Brandon Farrell said...

I am inclined to agree with the author that the practicing Muslims at Duke should be allowed to practice their religion regardless of what the school deems fit. It clearly states that Duke University's chapel is "uniquely interdenominational" and serves many "purposes". By allowing them to practice prayer in the basement already they are welcoming their religion. This prayer call is no different than allowing them to hold prayer inside the church. Duke administration may just be too worried about what the public thinks about them openly acknowledging a religion that has many negative stereotypes surrounding it.

Ben K. said...

I disagree with the author that Duke University should not have canceled the call to worship for Muslims on campus. The issue that seems to be overlooked in this scenario is there were “credible security threats” made to the chapel if they call to worship Muslims of the campus. Duke University has the responsibility to protect their students, even if it interferes with their religious rights. In certain cases, the protection of the individuals involved should come before granting religious rights.

Nate McGuinness said...

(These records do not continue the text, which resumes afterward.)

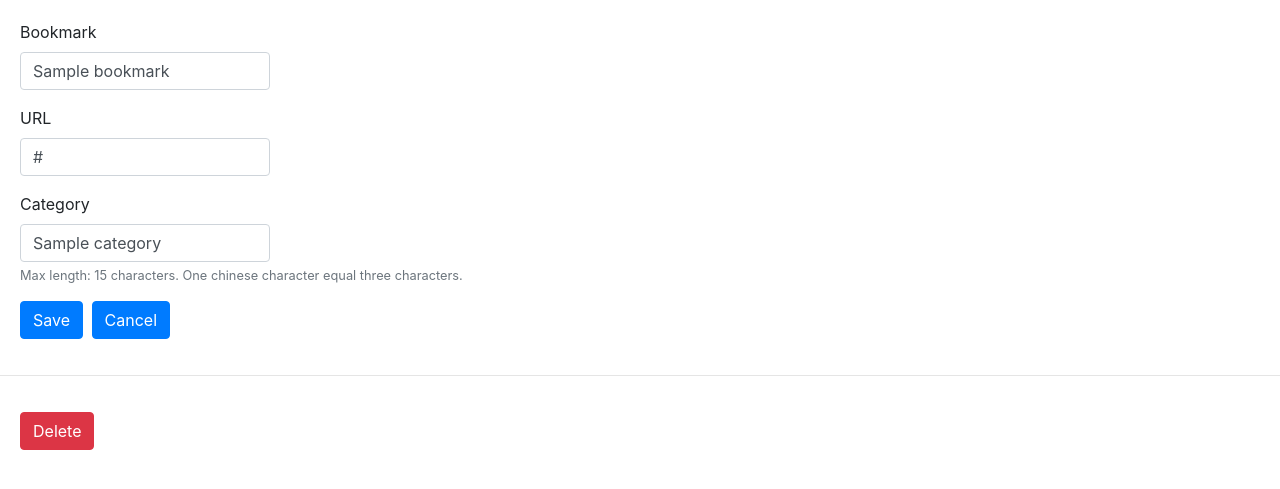
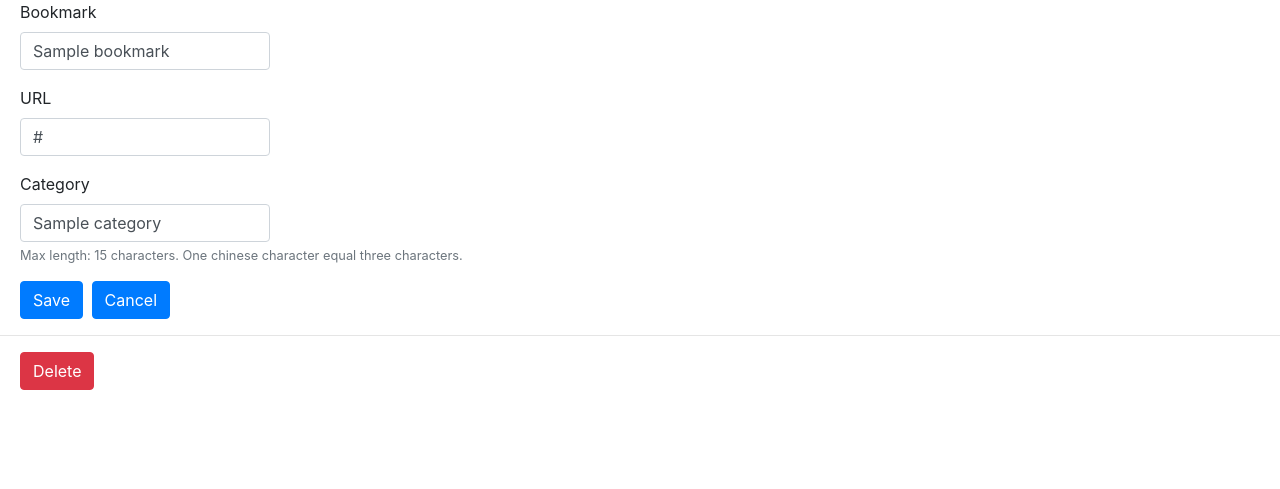
Before and after one commit to sunshineplan/MyBookmarks-old, a Flask app: template MyBookmarks/templates/bookmark/bookmark.html in a window 1280 px wide. Shown: the part 175-664 px from the top of the page. Run offline with Flask 2, Linux system fonts and the light colour scheme; the template is opened without the code that fills it: most values are stand-ins (such as "Sample title", 1, 10 or a date in 2020); parts of the project's set-up code (start-up, migrations or seed data) failed here and were passed over; some libraries are stand-ins or nearby versions.

Commit message:
Update css style

```diff
--- a/MyBookmarks/static/style.css
+++ b/MyBookmarks/static/style.css
@@ -109,7 +109,7 @@ td {
 }
 
 form {
-    padding: 20px;
+    padding: 0 20px;
 }
 
 .form-control {
--- a/MyBookmarks/templates/base.html
+++ b/MyBookmarks/templates/base.html
@@ -31,7 +31,7 @@
 </nav>
 {% endif %}
 <div class='content' {% if g.user %}style='padding-left: 250px;'{% endif %}>
-  <header {% if g.user %}style='padding-left: 12px;'{% endif %}>
+  <header {% if g.user %}style='padding-left: 20px;'{% endif %}>
   {% block header %}{% endblock %}
   </header>
   {% for message in get_flashed_messages() %}
```
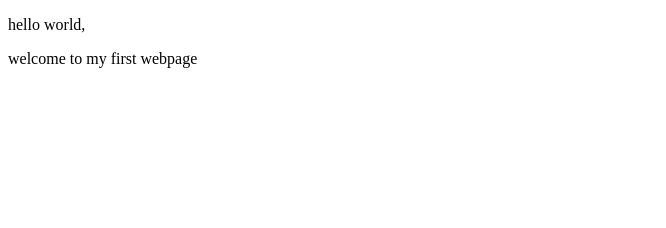
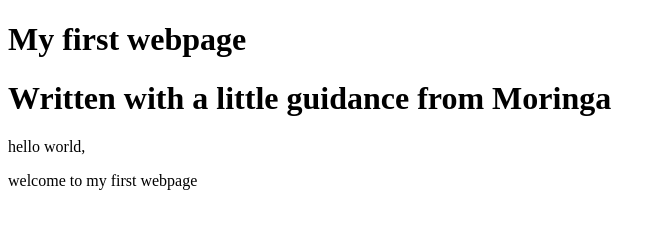
Before and after one commit to ndonyemark/my-first-webpage, a plain HTML site: page my-first-webpage.html in a window 1280 px wide. Shown: the whole page, without its empty margins (0-666 px from the left). Drawn offline with Linux system fonts and the light colour scheme.

Commit message:
add header block elements

```diff
--- a/my-first-webpage.html
+++ b/my-first-webpage.html
@@ -4,6 +4,9 @@
         <title>My first webpage</title>
     </head>
     <body>
+        <h1>My first webpage</h1>
+            <h1>Written with a little guidance from Moringa</h1>
+
         <p>hello world,</p>
         <p>welcome to my first webpage</p>
     </body>
```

Obviously a terrible PR situation to be in for the school, although they're far from the victim here I think, even though I believe that either all religions or none should be allowed to use the space for practice, in the context of a private school perhaps they can renege on their original decision, that doesn't really make it any more or less discriminatory but since they are a private institution the concept of 'should' applies less in this situation. I guess the tipping point for me would be if Duke is going to express clear favoritism for one religion in particular and equally exclude all others perhaps that is a somewhat acceptable practice for a private school, but if they are only going to exclude muslims then that is a different matter, one that is arguably much more blatantly discriminatory.